In April, George R.R. Martin announced he would publish a new book by the end of 2018. True to form, it would not be his years-late next book in the Song of Ice and Fire narrative, upon which the HBO show Game of Thrones is based.
Martin announced then that Fire & Blood, a 989-page history of the Targaryen family in the style of J.R.R. Tolkien’s The Silmarillion, would come out Nov. 20. The book, he said, would cover the Targaryen kings, from Aegon I to the III, and would include “lots” of dragons. He was also sure to emphasize that the book wouldn’t exactly be for casual, plot-loving readers or watchers of the show.
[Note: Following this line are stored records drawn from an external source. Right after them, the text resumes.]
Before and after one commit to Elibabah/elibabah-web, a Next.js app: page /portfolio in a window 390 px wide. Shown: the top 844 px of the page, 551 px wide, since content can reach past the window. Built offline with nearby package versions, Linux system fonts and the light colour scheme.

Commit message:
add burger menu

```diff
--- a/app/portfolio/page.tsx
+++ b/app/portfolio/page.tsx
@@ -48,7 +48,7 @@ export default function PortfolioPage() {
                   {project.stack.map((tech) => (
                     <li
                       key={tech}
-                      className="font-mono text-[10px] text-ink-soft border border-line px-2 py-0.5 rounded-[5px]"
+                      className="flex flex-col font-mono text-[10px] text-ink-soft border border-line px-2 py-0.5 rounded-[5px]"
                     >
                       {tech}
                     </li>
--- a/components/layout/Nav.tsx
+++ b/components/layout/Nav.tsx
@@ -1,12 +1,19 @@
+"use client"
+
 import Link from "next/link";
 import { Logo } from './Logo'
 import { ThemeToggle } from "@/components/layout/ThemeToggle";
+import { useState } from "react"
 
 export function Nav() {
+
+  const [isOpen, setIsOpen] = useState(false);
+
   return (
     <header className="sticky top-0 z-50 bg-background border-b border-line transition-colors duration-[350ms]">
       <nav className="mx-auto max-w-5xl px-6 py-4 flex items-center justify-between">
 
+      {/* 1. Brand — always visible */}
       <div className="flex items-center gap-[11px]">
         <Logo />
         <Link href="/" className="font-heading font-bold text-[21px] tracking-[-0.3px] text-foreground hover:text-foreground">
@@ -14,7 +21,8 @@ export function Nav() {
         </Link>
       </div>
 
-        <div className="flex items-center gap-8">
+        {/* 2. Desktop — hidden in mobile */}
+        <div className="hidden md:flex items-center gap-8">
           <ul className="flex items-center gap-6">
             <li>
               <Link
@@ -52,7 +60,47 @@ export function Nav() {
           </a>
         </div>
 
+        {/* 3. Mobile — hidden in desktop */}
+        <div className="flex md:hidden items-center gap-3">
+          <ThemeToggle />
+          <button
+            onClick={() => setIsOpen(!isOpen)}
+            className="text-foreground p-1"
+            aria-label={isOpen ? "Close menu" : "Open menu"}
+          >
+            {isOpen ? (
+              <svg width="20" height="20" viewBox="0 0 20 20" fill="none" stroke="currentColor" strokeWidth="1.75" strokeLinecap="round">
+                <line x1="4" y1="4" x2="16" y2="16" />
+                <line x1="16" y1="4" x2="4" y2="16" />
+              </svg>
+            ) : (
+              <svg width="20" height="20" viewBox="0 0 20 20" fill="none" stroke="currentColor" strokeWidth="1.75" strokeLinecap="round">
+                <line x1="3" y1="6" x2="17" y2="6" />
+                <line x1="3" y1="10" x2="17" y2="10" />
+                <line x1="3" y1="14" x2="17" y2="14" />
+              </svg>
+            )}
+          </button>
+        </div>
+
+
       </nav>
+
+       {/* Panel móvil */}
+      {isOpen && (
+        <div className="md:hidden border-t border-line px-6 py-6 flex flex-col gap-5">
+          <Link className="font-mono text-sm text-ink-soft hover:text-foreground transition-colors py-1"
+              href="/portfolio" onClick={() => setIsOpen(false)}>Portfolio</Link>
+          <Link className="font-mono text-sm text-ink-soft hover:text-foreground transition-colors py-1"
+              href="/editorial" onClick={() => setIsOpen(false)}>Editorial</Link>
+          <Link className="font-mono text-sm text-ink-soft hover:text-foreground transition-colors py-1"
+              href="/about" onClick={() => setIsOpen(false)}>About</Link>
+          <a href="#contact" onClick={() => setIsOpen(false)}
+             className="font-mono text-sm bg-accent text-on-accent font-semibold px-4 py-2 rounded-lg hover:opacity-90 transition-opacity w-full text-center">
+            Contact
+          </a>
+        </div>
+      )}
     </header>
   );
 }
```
Martin wrote, “I do want to stress… indeed, I want to shout… that FIRE & BLOOD is not a novel. This is not a traditional narrative and was never intended to be. … Everyone clear on that?”
This week, Martin re-affirmed that this is not the book his fans really want. In an interview with Publishers Weekly, Martin said:
The important thing, as I keep stressing, is that it’s not a novel. I think it’s very entertaining—a lot of people will like it, I hope—but I don’t want them to buy it thinking that they’re getting the latest Ice and Fire novel, which is an entirely different literary form than what’s essentially a popular history.
Fans of the show may be long past caring about the existence of Martin’s books, as the plot overtook the novels in season six, which aired in 2016. But for purist fans of the book series, the delay on Winds of Winter has been agonizing, as Martin has continued to work on a seemingly endless list of projects that are not the sixth book.
Martin is not the first creator to warn fans in advance that they might not like what he’s about to produce. Indeed, fervent internet fandom is gaining unprecedented clout in Hollywood, and “fan service” does seem to guide plot lines and inside jokes on the HBO show. But Martin as an author seems to be suffering from a different problem: He has long promised he’ll finish Winds of Winter, and seems to genuinely care about feedback from his most loyal fans. But that’s still not enough to get him over the severe procrastination and rabbit-hole-burrowing that’s led him to this deep-cut historical non-novel.